Digitalization of Battlefield Pushes the Vetronics Market

Thursday 8 October 2020, Amsterdam

Market Research Report Press Release

There has been a need for rapid upgradation of combat vehicles with advanced electronic information and command systems over the past decade. Vetronics includes military vehicle navigation, surveillance, communications, power, motorization, and weapons systems, as well as the networking of those systems. Vetronics refers to the technological level to the optimization of platform electronics and computing resources, the facilitation of vehicle incorporation, and the enhancement of logistics and assistance under operational conditions. This technical development increases the flexible ability of the systems in combat at the tactical stage.

Military agencies are choosing to modernize existing ground combat vehicles by upgrading, adding capability, power, and features to existing systems instead of funding new vehicle projects. This trend drives platform manufacturers to the innovative technology used in pre-packaged and pre-qualified subsystems. Suppliers are forced to offer the best value in the least form factor, thus meeting the size, weight, and power (SWaP), and mutually exclusive cost specifications.

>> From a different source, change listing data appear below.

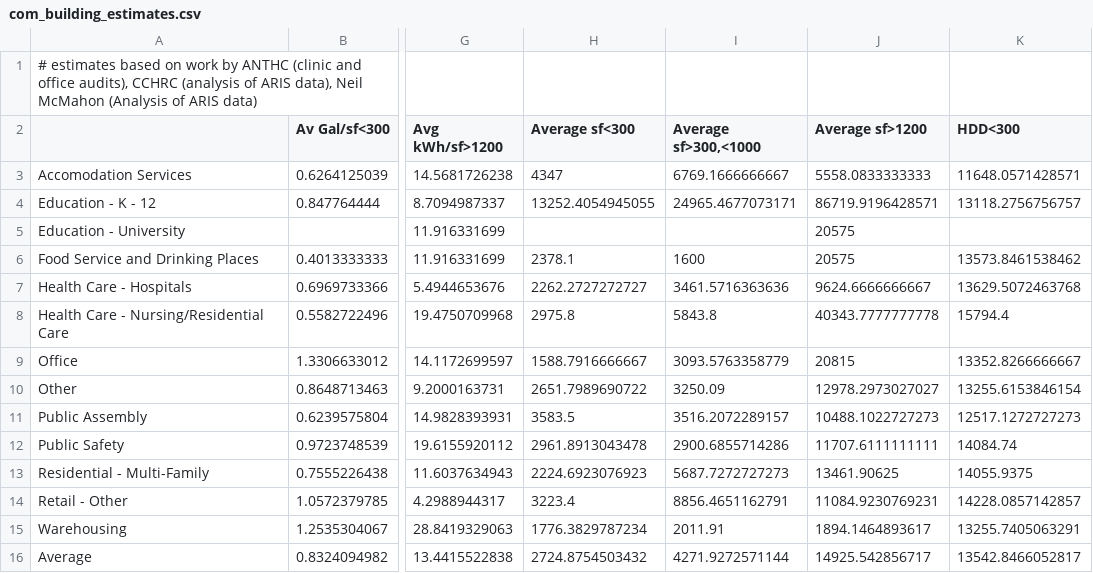
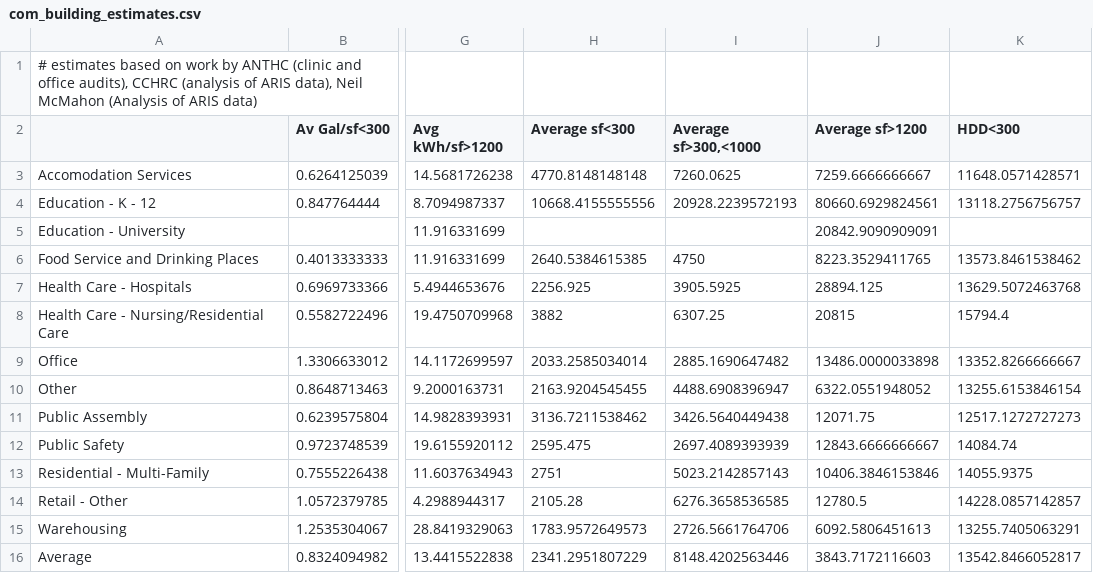
Before and after one commit to gina-alaska/alaska_affordable_energy_model-data, a CSV file: com_building_estimates.csv, drawn as a sheet; only a part is shown, gaps mark what is left out; the diff names each change by its address in the sheet, - before the commit and + after, or states it on an @@ line.

Commit message:
updated the sqft estimates

```diff
--- a/com_building_estimates.csv
+++ b/com_building_estimates.csv
-H3 (Average sf<300): 4347
+H3 (Average sf<300): 4770.8148148148
-I3 (Average sf>300,<1000): 6769.1666666667
+I3 (Average sf>300,<1000): 7260.0625
-J3 (Average sf>1200): 5558.0833333333
+J3 (Average sf>1200): 7259.6666666667
-H4 (Average sf<300): 13252.4054945055
+H4 (Average sf<300): 10668.4155555556
-I4 (Average sf>300,<1000): 24965.4677073171
+I4 (Average sf>300,<1000): 20928.2239572193
-J4 (Average sf>1200): 86719.9196428571
+J4 (Average sf>1200): 80660.6929824561
-J5 (Average sf>1200): 20575
+J5 (Average sf>1200): 20842.9090909091
-H6 (Average sf<300): 2378.1
+H6 (Average sf<300): 2640.5384615385
-I6 (Average sf>300,<1000): 1600
+I6 (Average sf>300,<1000): 4750
-J6 (Average sf>1200): 20575
+J6 (Average sf>1200): 8223.3529411765
-H7 (Average sf<300): 2262.2727272727
+H7 (Average sf<300): 2256.925
-I7 (Average sf>300,<1000): 3461.5716363636
+I7 (Average sf>300,<1000): 3905.5925
-J7 (Average sf>1200): 9624.6666666667
+J7 (Average sf>1200): 28894.125
-H8 (Average sf<300): 2975.8
+H8 (Average sf<300): 3882
-I8 (Average sf>300,<1000): 5843.8
+I8 (Average sf>300,<1000): 6307.25
-J8 (Average sf>1200): 40343.7777777778
+J8 (Average sf>1200): 20815
-H9 (Average sf<300): 1588.7916666667
+H9 (Average sf<300): 2033.2585034014
-I9 (Average sf>300,<1000): 3093.5763358779
+I9 (Average sf>300,<1000): 2885.1690647482
-J9 (Average sf>1200): 20815
+J9 (Average sf>1200): 13486.0000033898
-H10 (Average sf<300): 2651.7989690722
+H10 (Average sf<300): 2163.9204545455
-I10 (Average sf>300,<1000): 3250.09
+I10 (Average sf>300,<1000): 4488.6908396947
-J10 (Average sf>1200): 12978.2973027027
+J10 (Average sf>1200): 6322.0551948052
-H11 (Average sf<300): 3583.5
+H11 (Average sf<300): 3136.7211538462
-I11 (Average sf>300,<1000): 3516.2072289157
+I11 (Average sf>300,<1000): 3426.5640449438
-J11 (Average sf>1200): 10488.1022727273
+J11 (Average sf>1200): 12071.75
-H12 (Average sf<300): 2961.8913043478
+H12 (Average sf<300): 2595.475
-I12 (Average sf>300,<1000): 2900.6855714286
+I12 (Average sf>300,<1000): 2697.4089393939
-J12 (Average sf>1200): 11707.6111111111
+J12 (Average sf>1200): 12843.6666666667
-H13 (Average sf<300): 2224.6923076923
+H13 (Average sf<300): 2751
-I13 (Average sf>300,<1000): 5687.7272727273
+I13 (Average sf>300,<1000): 5023.2142857143
-J13 (Average sf>1200): 13461.90625
+J13 (Average sf>1200): 10406.3846153846
-H14 (Average sf<300): 3223.4
+H14 (Average sf<300): 2105.28
-I14 (Average sf>300,<1000): 8856.4651162791
+I14 (Average sf>300,<1000): 6276.3658536585
-J14 (Average sf>1200): 11084.9230769231
+J14 (Average sf>1200): 12780.5
-H15 (Average sf<300): 1776.3829787234
+H15 (Average sf<300): 1783.9572649573
-I15 (Average sf>300,<1000): 2011.91
+I15 (Average sf>300,<1000): 2726.5661764706
-J15 (Average sf>1200): 1894.1464893617
+J15 (Average sf>1200): 6092.5806451613
-H16 (Average sf<300): 2724.8754503432
+H16 (Average sf<300): 2341.2951807229
-I16 (Average sf>300,<1000): 4271.9272571144
+I16 (Average sf>300,<1000): 8148.4202563446
-J16 (Average sf>1200): 14925.542856717
+J16 (Average sf>1200): 3843.7172116603
```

To provide military forces with improved crew survival, simple navigation, enhanced surveillance efficiency, better inter-vehicle, and intra-vehicle communications, and stronger firepower, global military forces are increasingly modernizing their fleet of vehicles. Upgrades to military systems, networking technologies, hazard detection systems, fire suppression systems, communication systems, command, and control (C2) systems, and other systems needed for a mission are included in the modernization programs. Upgrading the military vehicle vetronics systems improves the interoperability of the systems, eliminates the danger and expense of multi-system integration and by reducing their response time, enhances the performance of vehicle operators. Armed forces around the world are modernizing their land vehicle vetronics systems to gain greater capabilities, and reliability on their vehicle platforms.

Currently, the US Army has initial strategic initiatives to modernize Bradley Fighting Vehicles, convert M1A1 and M1A2 SEPV1 Abram tanks to the M1A2 SEP V2 configuration, and update MRAP vehicle C4ISR equipment and systems. In addition to these modernization projects, the US Army is increasing the minimal production of a new networked vehicle fleet. As the Army prepares to produce the first MRAPs armed with components of Capability Set 13 (CS-13), significant development and implementation activities also are underway.

In preparation for configuring the entire fleet, the MRAP vehicle designs standardize the deployment of multiple network equipment combinations on various platforms. A fully integrated kit of routers, satellite networks, software applications, smartphone-like gadgets, and other network equipment delivering seamless networking is provided in the automobiles. In turn, CS-13 is an entire mobile network that is utilized at one time, rather than as individual components over a period of years. Another capability package would be added nearly every two years, maintaining the network as modernized as the provider can handle. Other modernization projects, including the JLTV and the GCV, the latest armored vehicle for heavy and Stryker brigade combat teams, are also integrated with CS-13. Both are expected to be offered as platforms for the vehicle-mounted CS-13 components.

Vehicle electronics technologies for European land-based intelligence, surveillance, target acquisition, and reconnaissance (ISTAR) continue to develop as defense forces are modernized by the UK. Factors behind the applications include the growing emphasis on network-centric operations, as well as the North Atlantic Treaty Organization (NATO) concept of the European Union Battle Group and response force.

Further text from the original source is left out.